LeMahieu reached on a fielder’s choice ground out, then advanced to second base on Charlie Blackmon‘s single. While Nolan Arenado and Trevor Story were batting, Baez was concerned that LeMahieu was relaying the Cubs’ signs to his teammates. Baez decided to stand in front of LeMahieu to block any information he might have been giving to Arenado and Story. LeMahieu got irritated and the two jawed at each other for a bit. Umpires Vic Carapazza and Greg Gibson had to intervene to tell Baez to knock it off.

There has always been a back-and-forth with alleged sign-stealing. As long as teams aren’t using technology to steal signs, it’s fair game for players to relay information to their teammates about the opposing team’s signs. Last year, MLB determined the Red Sox went against the rules and used technology — an Apple watch in this case — to steal signs from the Yankees. Other teams in the past have been accused of using binoculars from the bullpen to steal signs.
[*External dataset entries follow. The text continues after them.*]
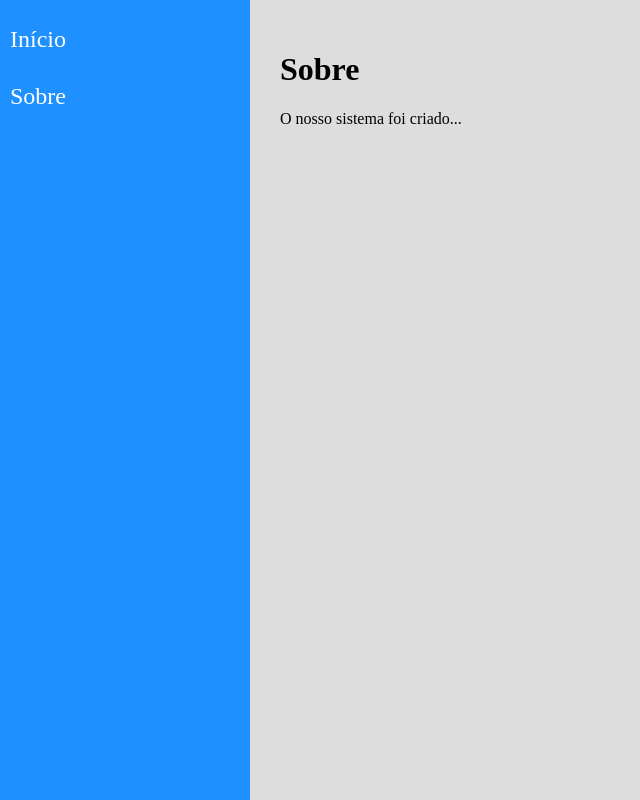
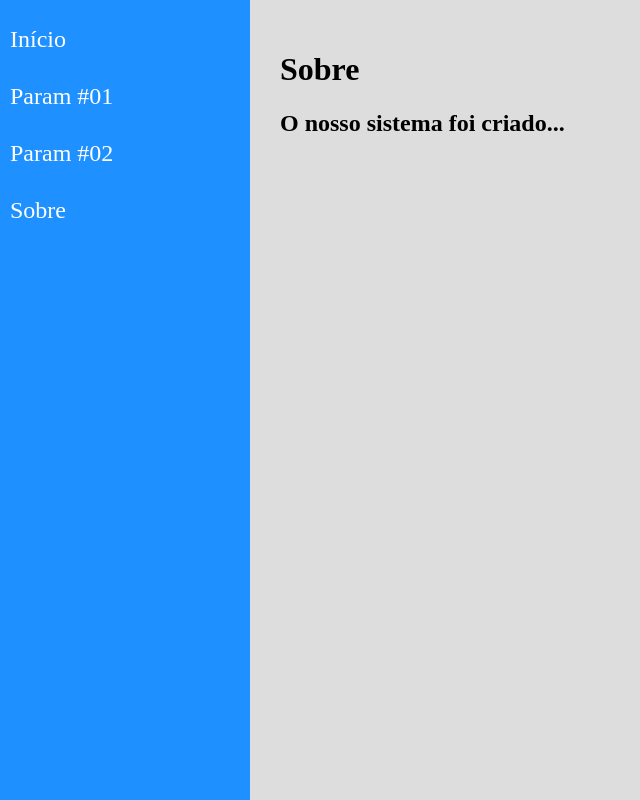
Before and after one commit to pedrohsbatista/Navegacao-React, a React (Create React App) app: page /about in a window 1280 px wide. Shown: the whole page, without its empty margins (0-640 px from the left). Built offline with nearby package versions, Linux system fonts and the light colour scheme.

Commit message:
Rota com parâmetro

```diff
--- a/src/components/layout/Content.jsx
+++ b/src/components/layout/Content.jsx
@@ -2,6 +2,7 @@
 import { Routes, Route } from 'react-router-dom'
 import About from '../../views/examples/About'
 import Home from '../../views/examples/Home'
+import Param from "../../views/examples/Param";
 import "./Content.css"
 
 const Content = props => {
@@ -9,6 +10,7 @@
     <main className="Content">
         <Routes>
             <Route path="/about" element={<About />} />
+            <Route path="/param/:id" element={<Param />} />
             <Route path="/" element={<Home />} />
         </Routes>
     </main>
--- a/src/components/layout/Menu.jsx
+++ b/src/components/layout/Menu.jsx
@@ -11,6 +11,12 @@
                         <Link to="/">Início</Link>
                     </li>
                     <li>
+                        <Link to="/param/123">Param #01</Link>
+                    </li>
+                    <li>
+                        <Link to="/param/456">Param #02</Link>
+                    </li>
+                    <li>
                         <Link to="/about">Sobre</Link>
                     </li>
                 </ul>
--- a/src/views/examples/About.jsx
+++ b/src/views/examples/About.jsx
@@ -4,7 +4,7 @@
     return(
         <div className="About">
             <h1>Sobre</h1>
-            <p>O nosso sistema foi criado...</p>
+            <h2>O nosso sistema foi criado...</h2>
         </div>
     )
 }
--- a/src/views/examples/Home.jsx
+++ b/src/views/examples/Home.jsx
@@ -4,7 +4,7 @@
     return(
         <div className="Home">
             <h1>Início</h1>
-            <p>Bem vindo!</p>
+            <h2>Bem vindo!</h2>
         </div>
     )
 }
--- /dev/null
+++ b/src/views/examples/Param.jsx
@@ -0,0 +1,14 @@
+import React from "react";
+import { useParams } from 'react-router-dom';
+
+const Param = props => {
+    const { id } = useParams();
+    return(
+        <div className="Param">
+            <h1>Param</h1>
+            <h2>Valor: {id}</h2>
+        </div>
+    )
+}
+
+export default Param
```
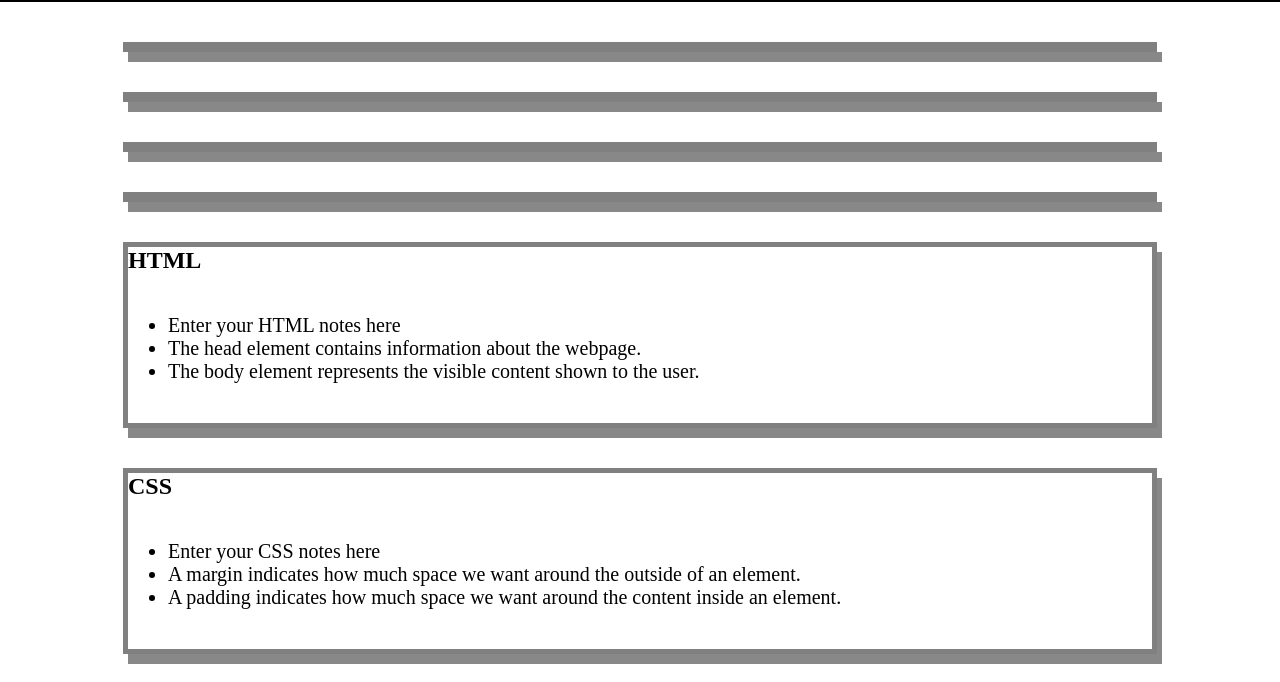
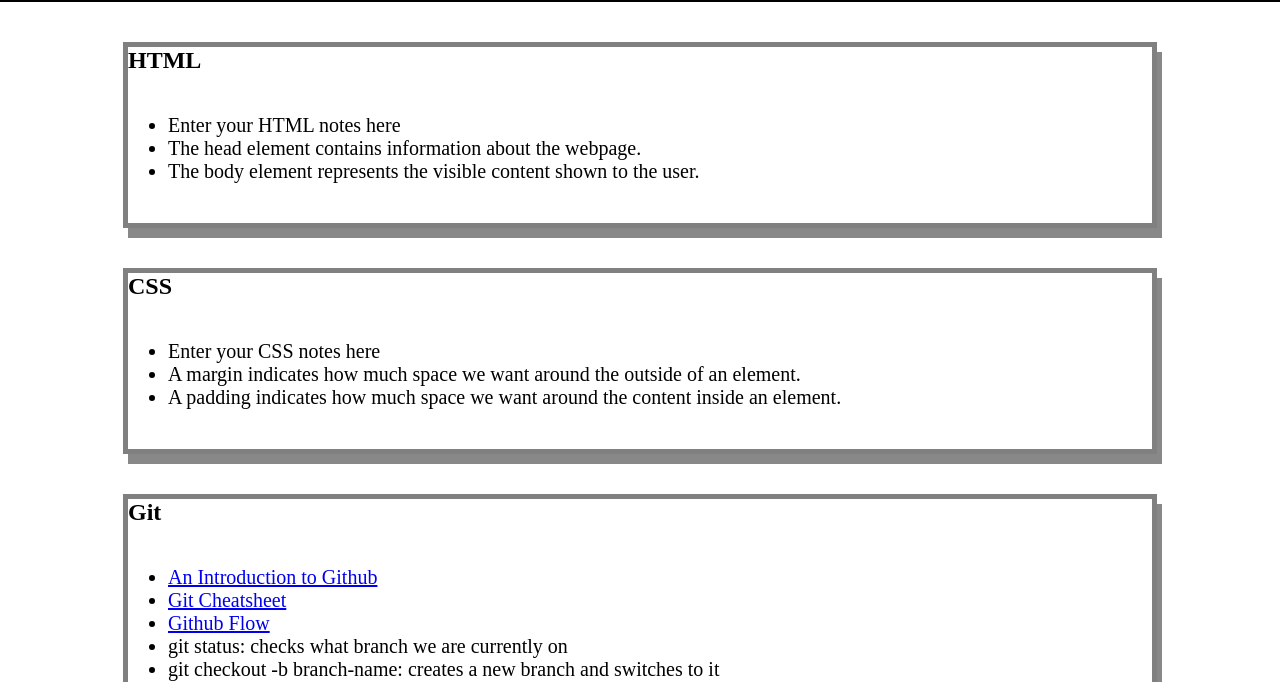
Before and after one commit to LeeDaFool/prework-study-guide, a plain HTML site: page index.html in a window 1280 px wide. Shown: the part 118-800 px from the top of the page. Drawn offline with Linux system fonts and the light colour scheme.

Commit message:
clean up html code

```diff
--- a/index.html
+++ b/index.html
@@ -14,21 +14,6 @@
       <h2>✨Open the Console to See Whats Happening ✨</h2>
     </header>
     <main>
-      <section class="card" id="html-section">
-
-      </section>
-
-      <section class="card" id="css-section">
-
-      </section>
-
-      <section class="card" id="git-section">
-
-      </section>
-
-      <section class="card" id="javascript-section">
-
-      </section>
 
       <section class="card" id="html-section">
         <h2>HTML</h2>
```
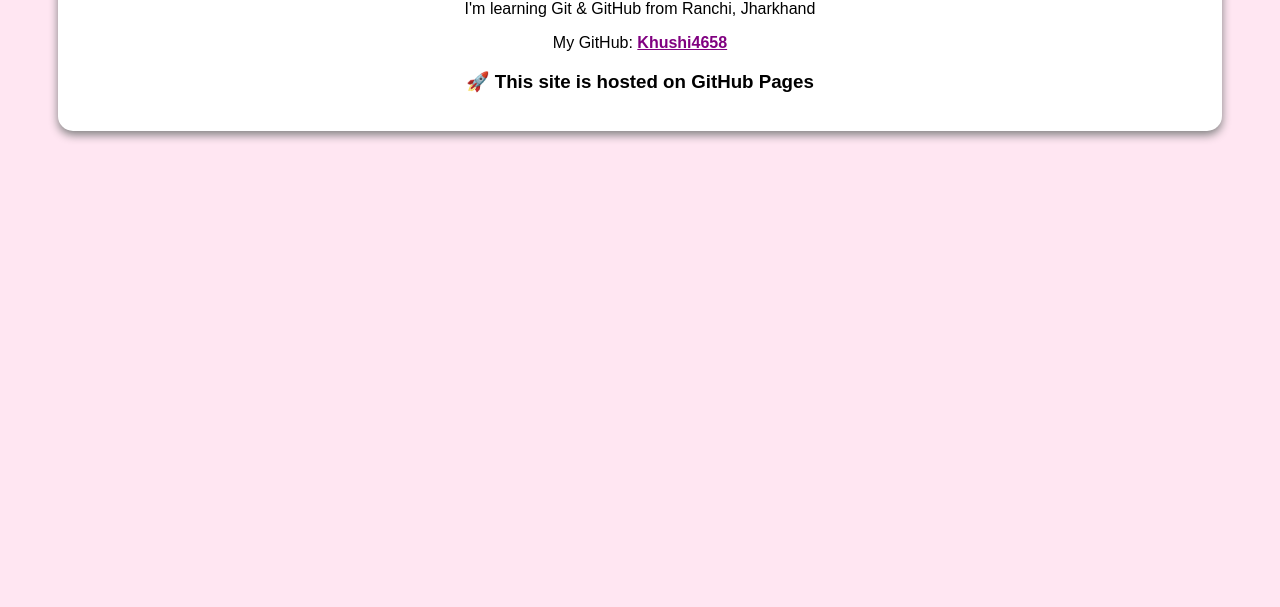
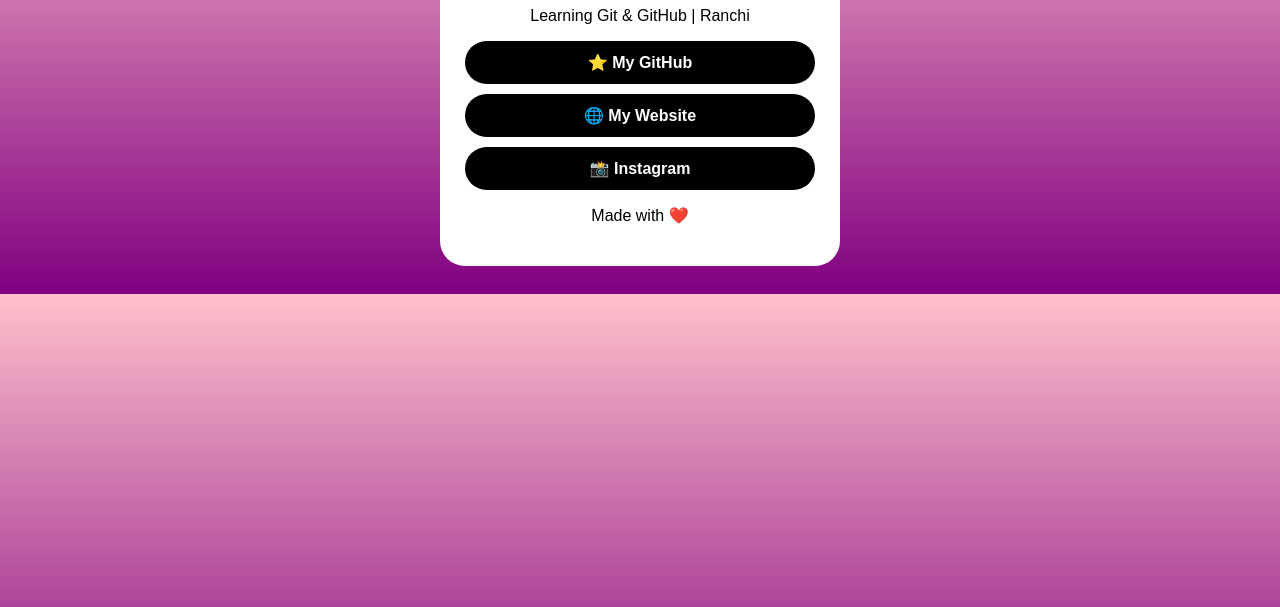
Before and after one commit to Khushi4658/my--first--project, a plain HTML site: page index.html in a window 1280 px wide. Shown: the part 193-800 px from the top of the page. Drawn offline with Linux system fonts and the light colour scheme.

Commit message:
Update index.html

```diff
--- a/index.html
+++ b/index.html
@@ -1,21 +1,25 @@
 <!DOCTYPE html>
 <html>
 <head>
-<title>Khushi's Portfolio</title>
+<title>Khushi Gupta | Links</title>
+<meta name="viewport" content="width=device-width, initial-scale=1.0">
 <style>
-body{font-family:Arial; text-align:center; background:#ffe6f2; padding:50px;}
-h1{color:#ff1493;}
-.box{background:white; padding:20px; border-radius:15px; box-shadow:0 4px 10px gray;}
-a{color:purple; font-weight:bold;}
+body{background: linear-gradient(pink, purple); font-family: Arial; text-align:center; padding:20px; color:white;}
+.box{background:white; color:black; max-width:350px; margin:auto; padding:25px; border-radius:25px;}
+img{width:100px; border-radius:50%;}
+.btn{display:block; background:black; color:white; padding:12px; margin:10px 0; border-radius:30px; text-decoration:none; font-weight:bold;}
+.btn:hover{background:#ff1493;}
 </style>
 </head>
 <body>
 <div class="box">
-<h1>Hi, I'm Khushi Gupta 👋</h1>
-<p>Welcome to my first LIVE website!</p>
-<p>I'm learning Git & GitHub from Ranchi, Jharkhand</p>
-<p>My GitHub: <a href="https://github.com/Khushi4658">Khushi4658</a></p>
-<h3>🚀 This site is hosted on GitHub Pages</h3>
+<img src="https://github.com/Khushi4658.png">
+<h2>Khushi Gupta</h2>
+<p>Learning Git & GitHub | Ranchi</p>
+<a class="btn" href="https://github.com/Khushi4658">⭐ My GitHub</a>
+<a class="btn" href="https://khushi4658.github.io/my--first--project/">🌐 My Website</a>
+<a class="btn" href="#">📸 Instagram</a>
+<p>Made with ❤️</p>
 </div>
 </body>
 </html>
```
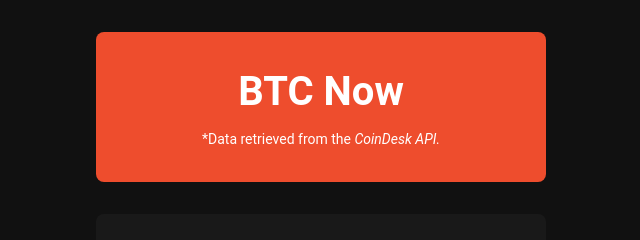
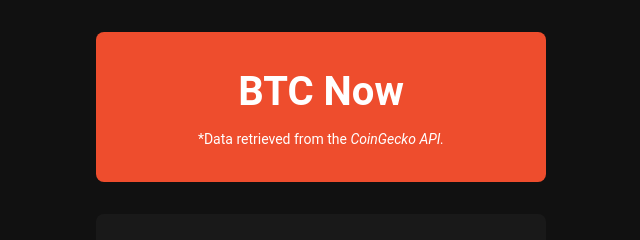
Before and after one commit to fernandojrdev/bitcoin-api-fetcher, a plain HTML site: page index.html in a window 1280 px wide. Shown: the top 240 px of the page, 319-959 px from the left. Drawn offline with Linux system fonts and the light colour scheme; no server answers.

Commit message:
Rename Source

```diff
--- a/index.html
+++ b/index.html
@@ -14,7 +14,7 @@
     <section class="container">
       <div class="wrapper">
         <h1>BTC Now</h1>
-        <p>*Data retrieved from the <i>CoinDesk API.</i></p>
+        <p>*Data retrieved from the <i>CoinGecko API.</i></p>
       </div>
     </section>
   </header>
```
Also changed, not shown: 1 other file.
In this particular case with Baez and LeMahieu, there was no foul play going on, just Baez trying to make the Rockies cede what he perceived to be their slight competitive advantage.

The Cubs went on to beat the Rockies 9-7 on Sunday.